Exercise requirements: Repeat the records below word for word and omit each image.

Information shown:
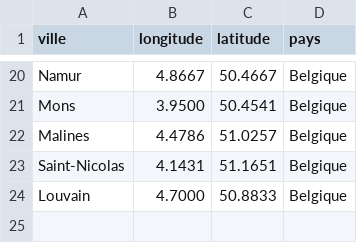
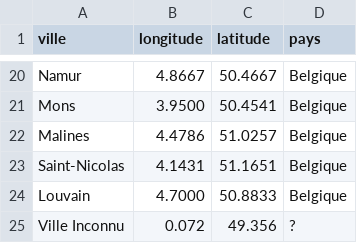
Before and after one commit to alipascal/neural-networks-perceptron, a CSV file: data.csv, drawn as a sheet; only a part is shown, gaps mark what is left out; the diff names each change by its address in the sheet, - before the commit and + after, or states it on an @@ line.

Commit message:
test add in last line

```diff
--- a/data.csv
+++ b/data.csv
+row 25: Ville Inconnu | 0.072 | 49.356 | ?
```
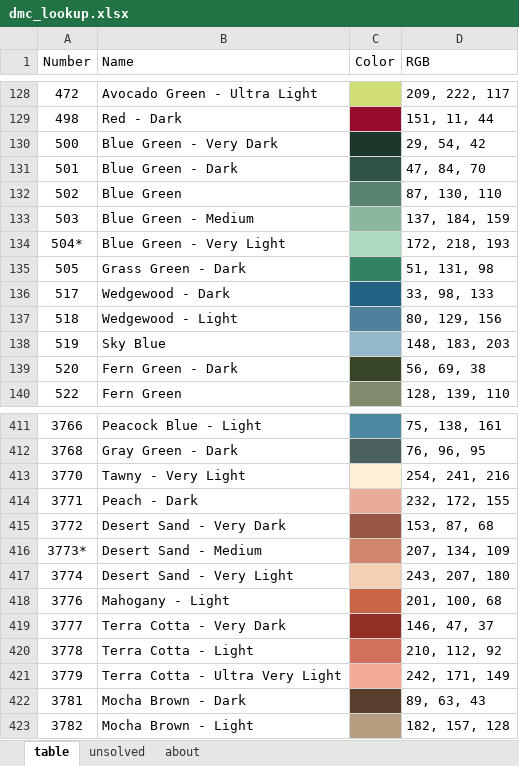
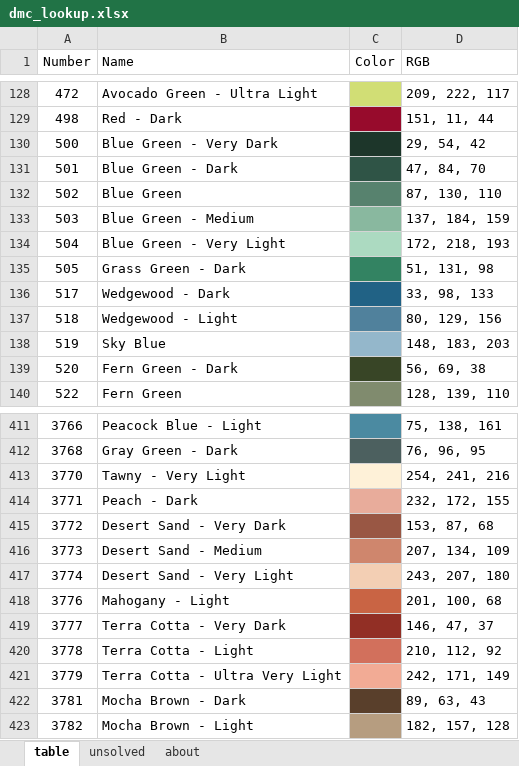
Before and after one commit to danielbjerk/cross_stitch_helper, an Excel workbook: lookup_tables/dmc_lookup.xlsx, sheet table, drawn as a sheet; only a part is shown, gaps mark what is left out; values as stored, in another font and other column widths than the file's, no borders; conditional formats not drawn; the diff names each change by its address in the sheet, - before the commit and + after, or states it on an @@ line.

Commit message:
Remove asterisks from DMC-lookup

```diff
--- a/lookup_tables/dmc_lookup.xlsx (sheet table)
+++ b/lookup_tables/dmc_lookup.xlsx (sheet table)
-A134 (Number): 504*
+A134 (Number): 504
-A416 (Number): 3773*
+A416 (Number): 3773
```
Also changed, not shown: 1 other file.
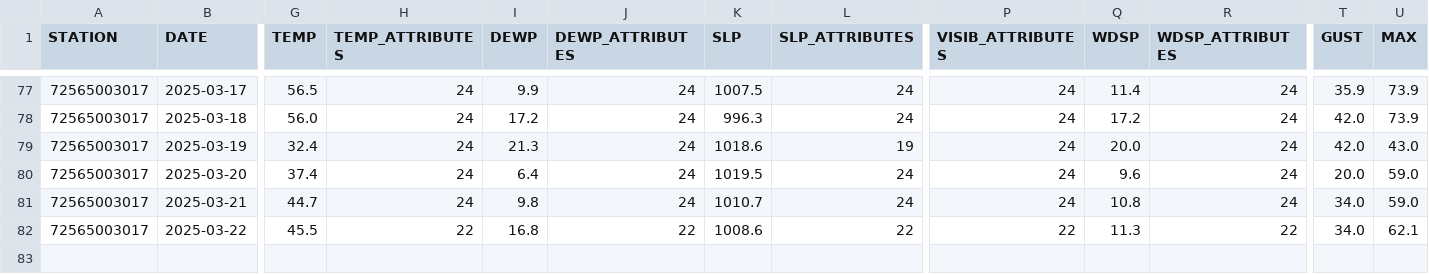
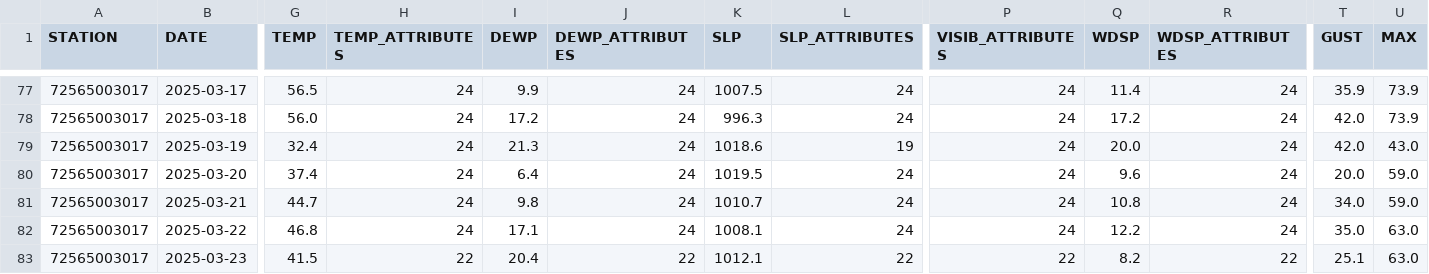
Before and after one commit to HulacSt/den-weather, a CSV file: data/daily/raw/2025.csv, drawn as a sheet; only a part is shown, gaps mark what is left out; rows hold the shown columns only; the diff covers the shown part only; the diff names each change by its address in the sheet, - before the commit and + after, or states it on an @@ line.

```diff
--- a/data/daily/raw/2025.csv
+++ b/data/daily/raw/2025.csv
-G82 (TEMP): 45.5
+G82 (TEMP): 46.8
-H82 (TEMP_ATTRIBUTES): 22
+H82 (TEMP_ATTRIBUTES): 24
-I82 (DEWP): 16.8
+I82 (DEWP): 17.1
-J82 (DEWP_ATTRIBUTES): 22
+J82 (DEWP_ATTRIBUTES): 24
-K82 (SLP): 1008.6
+K82 (SLP): 1008.1
-L82 (SLP_ATTRIBUTES): 22
+L82 (SLP_ATTRIBUTES): 24
-P82 (VISIB_ATTRIBUTES): 22
+P82 (VISIB_ATTRIBUTES): 24
-Q82 (WDSP): 11.3
+Q82 (WDSP): 12.2
-R82 (WDSP_ATTRIBUTES): 22
+R82 (WDSP_ATTRIBUTES): 24
-T82 (GUST): 34.0
+T82 (GUST): 35.0
-U82 (MAX): 62.1
+U82 (MAX): 63.0
+row 83: 72565003017 | 2025-03-23 | 41.5 | 22 | 20.4 | 22 | 1012.1 | 22 | 22 | 8.2 | 22 | 25.1 | 63.0
```
Also changed, not shown: 3 edited cells elsewhere in this file, 2 other files.
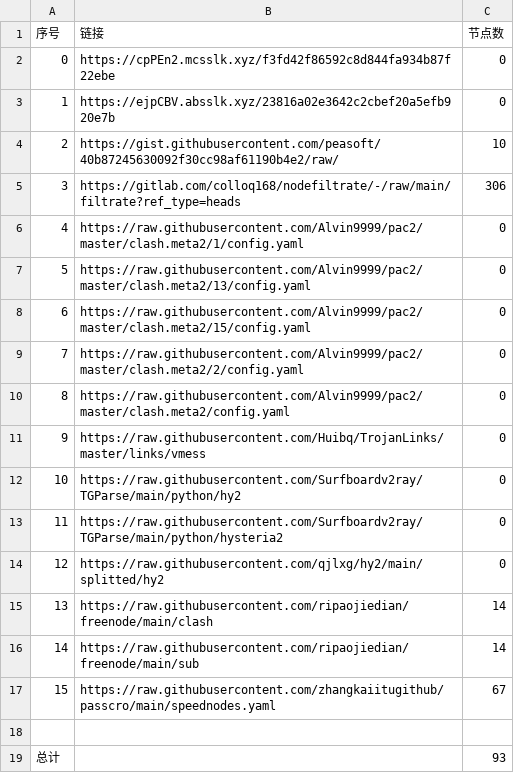
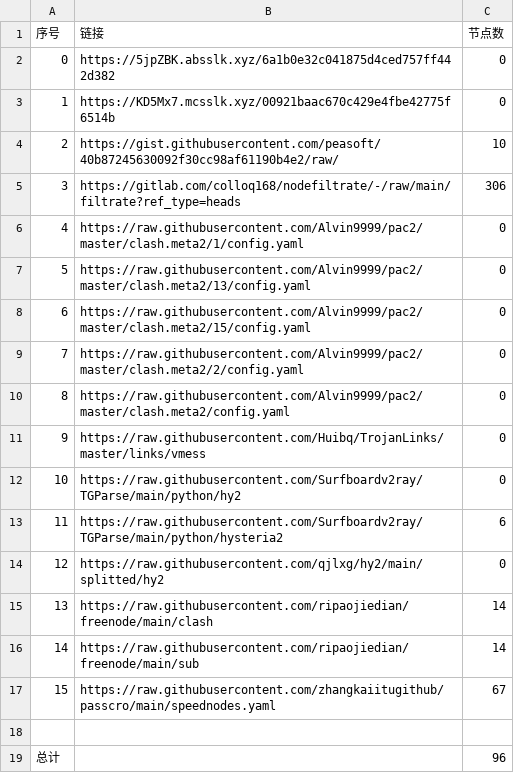
Before and after one commit to qiubei000/NoMoreWalls, a CSV file: list_result.csv, drawn as a sheet.

```diff
--- a/list_result.csv
+++ b/list_result.csv
@@ -1,4 +1,4 @@
 序号,链接,节点数
-0,https://cpPEn2.mcsslk.xyz/f3fd42f86592c8d844fa934b87f22ebe,0
-1,https://ejpCBV.absslk.xyz/23816a02e3642c2cbef20a5efb920e7b,0
+0,https://5jpZBK.absslk.xyz/6a1b0e32c041875d4ced757ff442d382,0
+1,https://KD5Mx7.mcsslk.xyz/00921baac670c429e4fbe42775f6514b,0
 2,https://gist.githubusercontent.com/peasoft/40b87245630092f30cc98af61190b4e2/raw/,10
@@ -12,3 +12,3 @@
 10,https://raw.githubusercontent.com/Surfboardv2ray/TGParse/main/python/hy2,0
-11,https://raw.githubusercontent.com/Surfboardv2ray/TGParse/main/python/hysteria2,0
+11,https://raw.githubusercontent.com/Surfboardv2ray/TGParse/main/python/hysteria2,6
 12,https://raw.githubusercontent.com/qjlxg/hy2/main/splitted/hy2,0
@@ -18,2 +18,2 @@
 
-总计,,93
+总计,,96
```
Also changed, not shown: 6 other files.
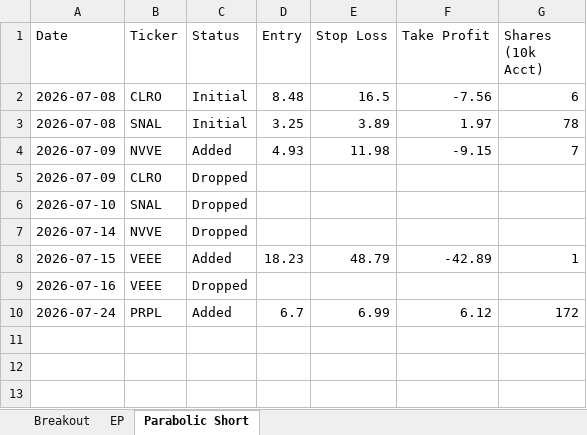
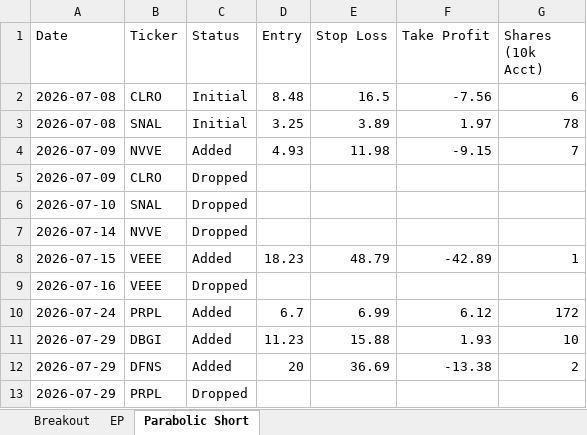
Before and after one commit to petarpanchev-lgtm/bug-free-umbrella, an Excel workbook: screener_history.xlsx, sheet Parabolic Short, drawn as a sheet; values as stored, in another font and other column widths than the file's, no borders; the diff names each change by its address in the sheet, - before the commit and + after, or states it on an @@ line.

```diff
--- a/screener_history.xlsx (sheet Parabolic Short)
+++ b/screener_history.xlsx (sheet Parabolic Short)
+row 11: 2026-07-29 | DBGI | Added | 11.23 | 15.88 | 1.93 | 10
+row 12: 2026-07-29 | DFNS | Added | 20 | 36.69 | -13.38 | 2
+row 13: 2026-07-29 | PRPL | Dropped
```
Also changed, not shown: sheet EP, sheet Breakout.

Your solution:
Before and after one commit to alipascal/neural-networks-perceptron, a CSV file: data.csv, drawn as a sheet; only a part is shown, gaps mark what is left out; the diff names each change by its address in the sheet, - before the commit and + after, or states it on an @@ line.

Commit message:
test add in last line

```diff
--- a/data.csv
+++ b/data.csv
+row 25: Ville Inconnu | 0.072 | 49.356 | ?
```
Before and after one commit to danielbjerk/cross_stitch_helper, an Excel workbook: lookup_tables/dmc_lookup.xlsx, sheet table, drawn as a sheet; only a part is shown, gaps mark what is left out; values as stored, in another font and other column widths than the file's, no borders; conditional formats not drawn; the diff names each change by its address in the sheet, - before the commit and + after, or states it on an @@ line.

Commit message:
Remove asterisks from DMC-lookup

```diff
--- a/lookup_tables/dmc_lookup.xlsx (sheet table)
+++ b/lookup_tables/dmc_lookup.xlsx (sheet table)
-A134 (Number): 504*
+A134 (Number): 504
-A416 (Number): 3773*
+A416 (Number): 3773
```
Also changed, not shown: 1 other file.
Before and after one commit to HulacSt/den-weather, a CSV file: data/daily/raw/2025.csv, drawn as a sheet; only a part is shown, gaps mark what is left out; rows hold the shown columns only; the diff covers the shown part only; the diff names each change by its address in the sheet, - before the commit and + after, or states it on an @@ line.

```diff
--- a/data/daily/raw/2025.csv
+++ b/data/daily/raw/2025.csv
-G82 (TEMP): 45.5
+G82 (TEMP): 46.8
-H82 (TEMP_ATTRIBUTES): 22
+H82 (TEMP_ATTRIBUTES): 24
-I82 (DEWP): 16.8
+I82 (DEWP): 17.1
-J82 (DEWP_ATTRIBUTES): 22
+J82 (DEWP_ATTRIBUTES): 24
-K82 (SLP): 1008.6
+K82 (SLP): 1008.1
-L82 (SLP_ATTRIBUTES): 22
+L82 (SLP_ATTRIBUTES): 24
-P82 (VISIB_ATTRIBUTES): 22
+P82 (VISIB_ATTRIBUTES): 24
-Q82 (WDSP): 11.3
+Q82 (WDSP): 12.2
-R82 (WDSP_ATTRIBUTES): 22
+R82 (WDSP_ATTRIBUTES): 24
-T82 (GUST): 34.0
+T82 (GUST): 35.0
-U82 (MAX): 62.1
+U82 (MAX): 63.0
+row 83: 72565003017 | 2025-03-23 | 41.5 | 22 | 20.4 | 22 | 1012.1 | 22 | 22 | 8.2 | 22 | 25.1 | 63.0
```
Also changed, not shown: 3 edited cells elsewhere in this file, 2 other files.
Before and after one commit to qiubei000/NoMoreWalls, a CSV file: list_result.csv, drawn as a sheet.

```diff
--- a/list_result.csv
+++ b/list_result.csv
@@ -1,4 +1,4 @@
 序号,链接,节点数
-0,https://cpPEn2.mcsslk.xyz/f3fd42f86592c8d844fa934b87f22ebe,0
-1,https://ejpCBV.absslk.xyz/23816a02e3642c2cbef20a5efb920e7b,0
+0,https://5jpZBK.absslk.xyz/6a1b0e32c041875d4ced757ff442d382,0
+1,https://KD5Mx7.mcsslk.xyz/00921baac670c429e4fbe42775f6514b,0
 2,https://gist.githubusercontent.com/peasoft/40b87245630092f30cc98af61190b4e2/raw/,10
@@ -12,3 +12,3 @@
 10,https://raw.githubusercontent.com/Surfboardv2ray/TGParse/main/python/hy2,0
-11,https://raw.githubusercontent.com/Surfboardv2ray/TGParse/main/python/hysteria2,0
+11,https://raw.githubusercontent.com/Surfboardv2ray/TGParse/main/python/hysteria2,6
 12,https://raw.githubusercontent.com/qjlxg/hy2/main/splitted/hy2,0
@@ -18,2 +18,2 @@
 
-总计,,93
+总计,,96
```
Also changed, not shown: 6 other files.
Before and after one commit to petarpanchev-lgtm/bug-free-umbrella, an Excel workbook: screener_history.xlsx, sheet Parabolic Short, drawn as a sheet; values as stored, in another font and other column widths than the file's, no borders; the diff names each change by its address in the sheet, - before the commit and + after, or states it on an @@ line.

```diff
--- a/screener_history.xlsx (sheet Parabolic Short)
+++ b/screener_history.xlsx (sheet Parabolic Short)
+row 11: 2026-07-29 | DBGI | Added | 11.23 | 15.88 | 1.93 | 10
+row 12: 2026-07-29 | DFNS | Added | 20 | 36.69 | -13.38 | 2
+row 13: 2026-07-29 | PRPL | Dropped
```
Also changed, not shown: sheet EP, sheet Breakout.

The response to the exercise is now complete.